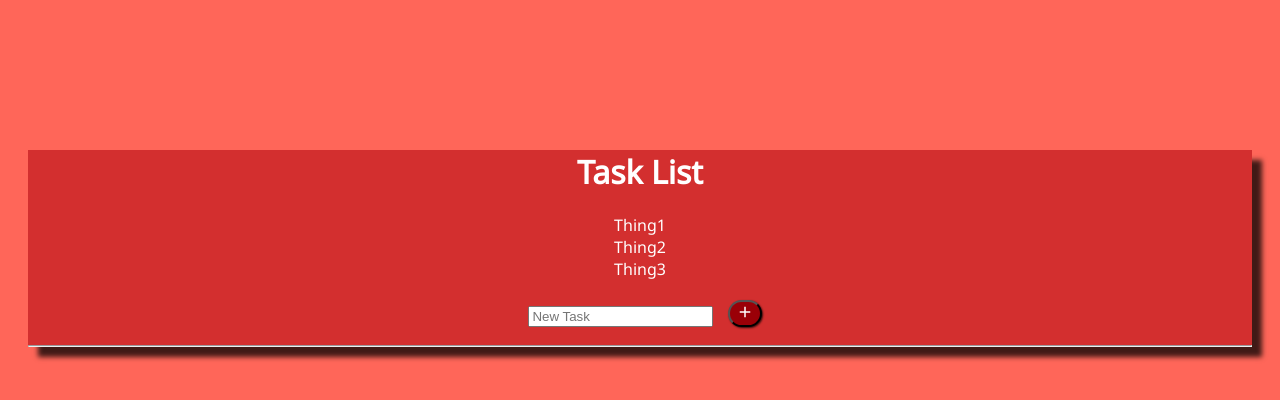
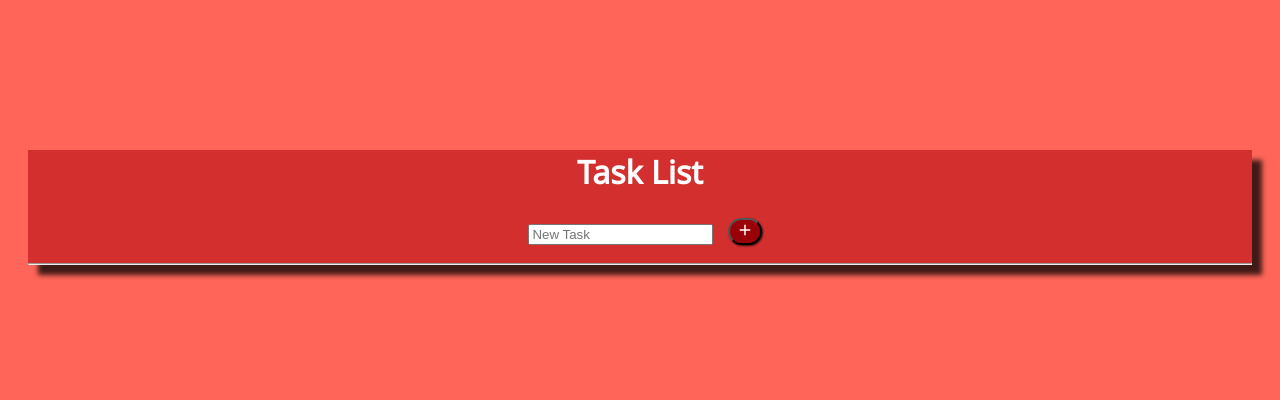
Before and after one commit to latimercaleb/WAMP-ToDo-ej1297, a PHP site: page / in a window 1280 px wide. Shown: the top 400 px of the page. Run offline with PHP 8.4, Linux system fonts and the light colour scheme; some libraries are stand-ins or nearby versions.

Commit message:
Additional cleanup of styling

```diff
--- a/index.html
+++ b/index.html
@@ -7,13 +7,9 @@
 <body>
 	<div class = 'wrapper'>
 		<h1 id='ListHeader'>Task List</h1>
-		<ul class='task-list'>
-			<li>Thing1</li>
-			<li>Thing2</li>
-			<li>Thing3</li>
-		</ul>
+		<ul class='task-list'></ul>
 		<input type='text' autocomplete="off" placeholder="New Task" id="newTask" />
-		<button id="addButton"><img src='img/add.png' alt='add symbol' /></button>
+		<button id="addButton"><img src='img/add.png' alt='add button' /></button>
 		<hr />
 		<div class='done'>
 			<p class='itemsCompleteCount'></p>
--- a/script.js
+++ b/script.js
@@ -30,6 +30,7 @@ $('.done-task-list').on('click','li', function(){
         displayDone();
     });
 });
+
 // function to display count and message of the done list or clear it if there are no done items
 function displayDone(){
     let count = $('.done-task-list').children().length;
--- a/styles.css
+++ b/styles.css
@@ -33,7 +33,7 @@ input {
 }
 
 #listHeader {
-padding-top: 10px;
+    padding-top: 10px;
 }
 
 button {
```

******************************

# Your assignment:
Copy each line above where the string "class" occurs.

# Written answer:
 	<div class = 'wrapper'>
-		<ul class='task-list'>
+		<ul class='task-list'></ul>
 		<div class='done'>
 			<p class='itemsCompleteCount'></p>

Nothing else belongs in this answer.